- Indiana does not explicitly regulate consumer products by category, instead addressing CBD-containing consumer products under the definition of “low THC hemp extract.” 8 A person may distribute low THC hemp extract in Indiana if: (1) the product has been approved by FDA or DEA as a prescription or over-the-counter drug; or (2) otherwise meets the requirements of the FD&C Act. Such products must, however, be labeled with a scannable bar code or QR code linked to a document or website that contains “information with respect to the manufacture of the low THC hemp extract,” including requirements that go well-beyond those specified under federal law. For this reason, retailers must ensure that cosmetics that may otherwise be authorized for retail sale under applicable federal requirements explicitly comply with provisions set forth by the state of Indiana. To satisfy Indiana requirements, retailers often must work closely with manufacturers and distributors to obtain relevant quality control information.

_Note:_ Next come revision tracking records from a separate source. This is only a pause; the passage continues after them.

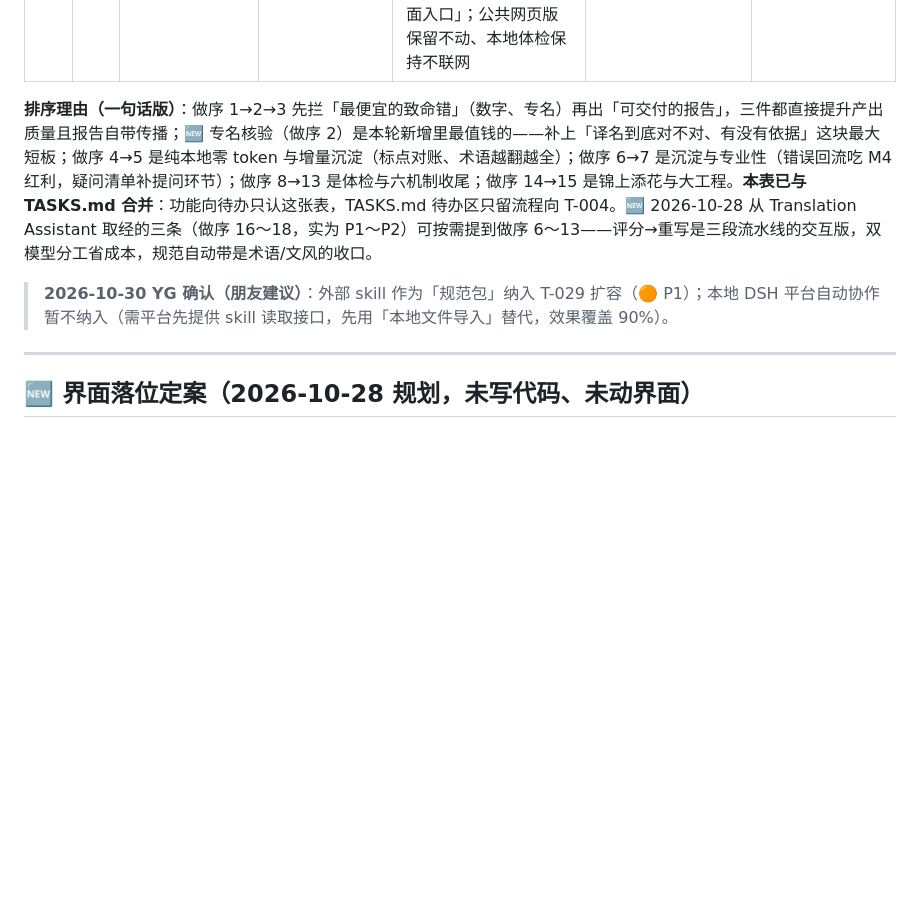
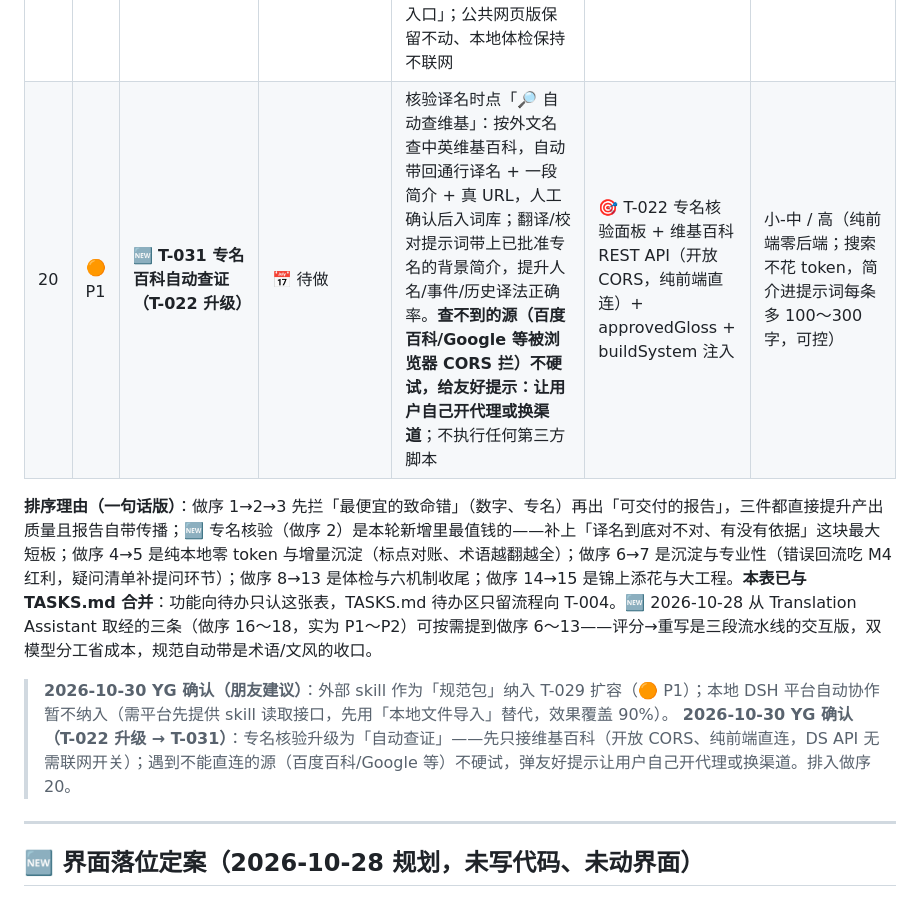
Before and after one commit to sleepwalk2887/transproof, a Markdown page: transproof/乱风企划tips.md, the part around the change. Drawn GitHub-style; blank space fills up the shorter version.

Commit message:
docs(tips): add T-031 proper-noun auto-verification upgrade (T-022 升级)

```diff
--- a/transproof/乱风企划tips.md
+++ b/transproof/乱风企划tips.md
@@ -174,10 +174,12 @@
 | 17 | 🟡 P2 | 🆕 **T-028 双模型分工**（Translation Assistant 取经） | 📅 待做 | 便宜模型翻初稿、强模型审 + 照评语重写——省成本又提质量；翻译/校对各走各的模型 | 🎯 设置页模型选择 + callModel 现有路由 + 三段流水线（翻译段/精修段可分别绑模型） | 中 / 高 |
 | 18 | 🟠 P1 | 🆕 **T-029 规范自动附带 + 外部规范包（skill 文字版）**（Translation Assistant 取经 + 朋友建议扩容） | 📅 待做 | 把术语表 + 文风规范打包，每次请求自动带上、不用每次手勾——术语库/风格简报「永远跟着走」；再加「📦 规范包」导入：粘贴文本 / GitHub raw 链接 / 本地文件（选 DSH 已装 skill 的 SKILL.md）三种通道，预览后启用，buildSystem 注入（最低优先级、标注来源、冲突以内置为准）；不执行任何第三方脚本 | 🎯 术语库 + 风格简报 TONE_BRIEF v4.36 + buildSystem 注入 + localStorage 新键 tp.specpack（单包 ≤50KB、总数 ≤10）+ 本地文件 input；本地 DSH 平台自动读已装 skill 暂不做（缺平台接口，用本地文件导入替代） | 小-中 / 高 |
 | 19 | 🔵 平台 | 🆕 **T-030 DSH 插件版（薄壳接入）** | 🟡 原型已验证 | 把 TransProof 做成 DeepSeek Harness 插件：在 DSH 里直接用 + AI 能调「跑本地体检」等工具。薄壳原型已证明「纯网页套 iframe 能进 DSH 页面入口」；公共网页版保留不动、本地体检保持不联网 | 🎯 现有纯前端 13 个 js + 本地体检（不联网）+ Agent 工具挂点 | 中 / 高（原型在 transproof-plugin/） |
+| 20 | 🟠 P1 | 🆕 **T-031 专名百科自动查证（T-022 升级）** | 📅 待做 | 核验译名时点「🔎 自动查维基」：按外文名查中英维基百科，自动带回通行译名 + 一段简介 + 真 URL，人工确认后入词库；翻译/校对提示词带上已批准专名的背景简介，提升人名/事件/历史译法正确率。**查不到的源（百度百科/Google 等被浏览器 CORS 拦）不硬试，给友好提示：让用户自己开代理或换渠道**；不执行任何第三方脚本 | 🎯 T-022 专名核验面板 + 维基百科 REST API（开放 CORS，纯前端直连）+ approvedGloss + buildSystem 注入 | 小-中 / 高（纯前端零后端；搜索不花 token，简介进提示词每条多 100～300 字，可控） |
 
 **排序理由（一句话版）**：做序 1→2→3 先拦「最便宜的致命错」（数字、专名）再出「可交付的报告」，三件都直接提升产出质量且报告自带传播；🆕 专名核验（做序 2）是本轮新增里最值钱的——补上「译名到底对不对、有没有依据」这块最大短板；做序 4→5 是纯本地零 token 与增量沉淀（标点对账、术语越翻越全）；做序 6→7 是沉淀与专业性（错误回流吃 M4 红利，疑问清单补提问环节）；做序 8→13 是体检与六机制收尾；做序 14→15 是锦上添花与大工程。**本表已与 TASKS.md 合并**：功能向待办只认这张表，TASKS.md 待办区只留流程向 T-004。🆕 2026-10-28 从 Translation Assistant 取经的三条（做序 16～18，实为 P1～P2）可按需提到做序 6～13——评分→重写是三段流水线的交互版，双模型分工省成本，规范自动带是术语/文风的收口。
 
 > **2026-10-30 YG 确认（朋友建议）**：外部 skill 作为「规范包」纳入 T-029 扩容（🟠 P1）；本地 DSH 平台自动协作暂不纳入（需平台先提供 skill 读取接口，先用「本地文件导入」替代，效果覆盖 90%）。
+> **2026-10-30 YG 确认（T-022 升级 → T-031）**：专名核验升级为「自动查证」——先只接维基百科（开放 CORS、纯前端直连，DS API 无需联网开关）；遇到不能直连的源（百度百科/Google 等）不硬试，弹友好提示让用户自己开代理或换渠道。排入做序 20。
 
 ---
 
```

- Maryland generally permits the retail sale of cosmetics containing hemp-derived CBD, consistent with federal law. However, the state makes clear that products for which CBD has not yet been authorized for addition – such as food, remains expressly illegal for sale or distribution in the state. 9 On this basis, food to which hemp-derived CBD has been added (other than the three GRAS substances discussed above) is not yet authorized for retail sale in Maryland.
As the federal government continues to evaluate the safety and efficacy of hemp-derived CBD when added to products where premarket approval is required – such as drugs, dietary supplements, and food – states continue to move forward with implementing regulatory policies and approaches that serve to either: (1) promote the development and growth of the state’s CBD industry; and/or (2) align with federal requirements. As evidenced by the three examples provided above, state regulation does not always neatly comport with existing federal regulation of CBD, creating substantial confusion and a rapidly-changing landscape in the marketplace.
Companies would be well-served by evaluating and understanding the specific regulatory requirements applicable to the growth, processing, distribution, and consumption of hemp-derived CBD and CBD-containing products in each state where the company intends to do business or distribute product. Similarly, individuals should exercise caution when purchasing and consuming CBD-containing products that may be widely available – but may not yet be authorized at the federal or state level. While FDA continues to focus its limited resources on addressing the most egregious examples of products placed on the market without premarket approval (i.e., those directed toward children and other sensitive subpopulations), the agency will necessarily continue to move forward with considering novel uses of CBD in drugs, dietary supplements, foods, and tobacco products in time – when presented with appropriate safety data needed to support such use. In the meantime, companies that market cosmetics containing hemp-derived CBD to consumers should exercise caution and continue to ensure that both the CBD and the finished product containing CBD meets all applicable federal, state, and local regulatory requirements.